-- HOW TO COMPLETE THIS TASK --
Lines from the listing below that contain the string "loop" are to be reported.

Segment Start: RECORD SET

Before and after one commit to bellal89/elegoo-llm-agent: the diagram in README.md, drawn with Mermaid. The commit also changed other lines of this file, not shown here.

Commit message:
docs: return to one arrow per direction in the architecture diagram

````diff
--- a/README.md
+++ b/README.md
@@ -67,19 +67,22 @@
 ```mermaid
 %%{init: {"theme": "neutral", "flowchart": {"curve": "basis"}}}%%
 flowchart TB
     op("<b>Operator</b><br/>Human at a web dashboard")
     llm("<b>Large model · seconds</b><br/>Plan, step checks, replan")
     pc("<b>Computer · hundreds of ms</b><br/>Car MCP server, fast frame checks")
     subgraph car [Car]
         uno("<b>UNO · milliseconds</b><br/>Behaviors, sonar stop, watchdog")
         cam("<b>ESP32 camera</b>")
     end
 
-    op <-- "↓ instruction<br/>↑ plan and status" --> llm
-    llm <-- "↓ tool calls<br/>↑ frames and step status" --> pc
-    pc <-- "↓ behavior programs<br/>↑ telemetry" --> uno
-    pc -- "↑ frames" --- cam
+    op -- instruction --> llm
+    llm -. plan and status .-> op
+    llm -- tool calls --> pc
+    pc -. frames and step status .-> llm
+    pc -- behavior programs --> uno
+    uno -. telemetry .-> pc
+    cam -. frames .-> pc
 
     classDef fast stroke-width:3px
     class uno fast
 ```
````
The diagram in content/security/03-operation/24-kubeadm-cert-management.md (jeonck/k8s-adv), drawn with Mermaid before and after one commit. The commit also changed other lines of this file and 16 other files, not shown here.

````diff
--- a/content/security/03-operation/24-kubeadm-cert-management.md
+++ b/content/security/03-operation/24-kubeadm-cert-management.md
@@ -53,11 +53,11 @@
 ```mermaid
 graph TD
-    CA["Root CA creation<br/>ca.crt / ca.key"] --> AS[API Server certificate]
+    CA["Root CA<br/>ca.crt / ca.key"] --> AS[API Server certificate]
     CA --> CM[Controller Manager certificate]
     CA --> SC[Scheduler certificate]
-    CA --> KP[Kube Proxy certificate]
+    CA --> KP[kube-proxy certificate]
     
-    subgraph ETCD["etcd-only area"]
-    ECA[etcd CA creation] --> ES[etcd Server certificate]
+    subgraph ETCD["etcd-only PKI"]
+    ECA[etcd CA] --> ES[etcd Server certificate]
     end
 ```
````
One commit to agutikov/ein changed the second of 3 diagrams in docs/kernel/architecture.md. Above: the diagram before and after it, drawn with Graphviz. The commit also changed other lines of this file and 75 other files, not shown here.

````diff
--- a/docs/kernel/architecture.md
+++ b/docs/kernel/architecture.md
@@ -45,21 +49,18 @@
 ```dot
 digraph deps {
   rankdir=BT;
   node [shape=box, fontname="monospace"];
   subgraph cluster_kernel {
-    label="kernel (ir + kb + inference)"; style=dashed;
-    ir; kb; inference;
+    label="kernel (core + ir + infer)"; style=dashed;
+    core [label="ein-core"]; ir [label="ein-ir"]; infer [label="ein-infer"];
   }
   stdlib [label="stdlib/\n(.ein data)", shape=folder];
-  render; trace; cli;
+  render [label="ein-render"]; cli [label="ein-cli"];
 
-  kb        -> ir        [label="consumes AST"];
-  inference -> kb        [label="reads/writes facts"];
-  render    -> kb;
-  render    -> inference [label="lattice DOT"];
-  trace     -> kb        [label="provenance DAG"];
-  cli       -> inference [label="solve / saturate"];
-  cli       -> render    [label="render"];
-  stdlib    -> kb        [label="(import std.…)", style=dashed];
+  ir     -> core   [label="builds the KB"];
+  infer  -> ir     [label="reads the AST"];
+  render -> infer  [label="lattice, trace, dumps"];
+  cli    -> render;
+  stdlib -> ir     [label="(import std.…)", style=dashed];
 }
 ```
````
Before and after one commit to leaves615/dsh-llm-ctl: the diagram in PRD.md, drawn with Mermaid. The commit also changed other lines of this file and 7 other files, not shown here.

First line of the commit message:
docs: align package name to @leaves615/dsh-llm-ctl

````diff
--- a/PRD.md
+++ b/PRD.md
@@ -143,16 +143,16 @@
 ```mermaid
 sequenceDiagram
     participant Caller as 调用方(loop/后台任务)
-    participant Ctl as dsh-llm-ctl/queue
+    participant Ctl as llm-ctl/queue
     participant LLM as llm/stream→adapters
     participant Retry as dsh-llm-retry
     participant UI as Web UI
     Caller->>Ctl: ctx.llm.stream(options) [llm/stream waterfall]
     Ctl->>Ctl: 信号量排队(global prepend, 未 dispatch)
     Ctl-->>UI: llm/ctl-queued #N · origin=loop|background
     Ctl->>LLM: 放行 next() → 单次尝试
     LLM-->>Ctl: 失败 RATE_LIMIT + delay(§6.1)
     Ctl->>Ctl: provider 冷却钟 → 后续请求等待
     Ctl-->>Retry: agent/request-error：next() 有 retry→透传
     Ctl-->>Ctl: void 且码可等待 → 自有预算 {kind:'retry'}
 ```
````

Segment End: RECORD SET

-- REPLY TO THE TASK --
     participant Caller as 调用方(loop/后台任务)
     Ctl-->>UI: llm/ctl-queued #N · origin=loop|background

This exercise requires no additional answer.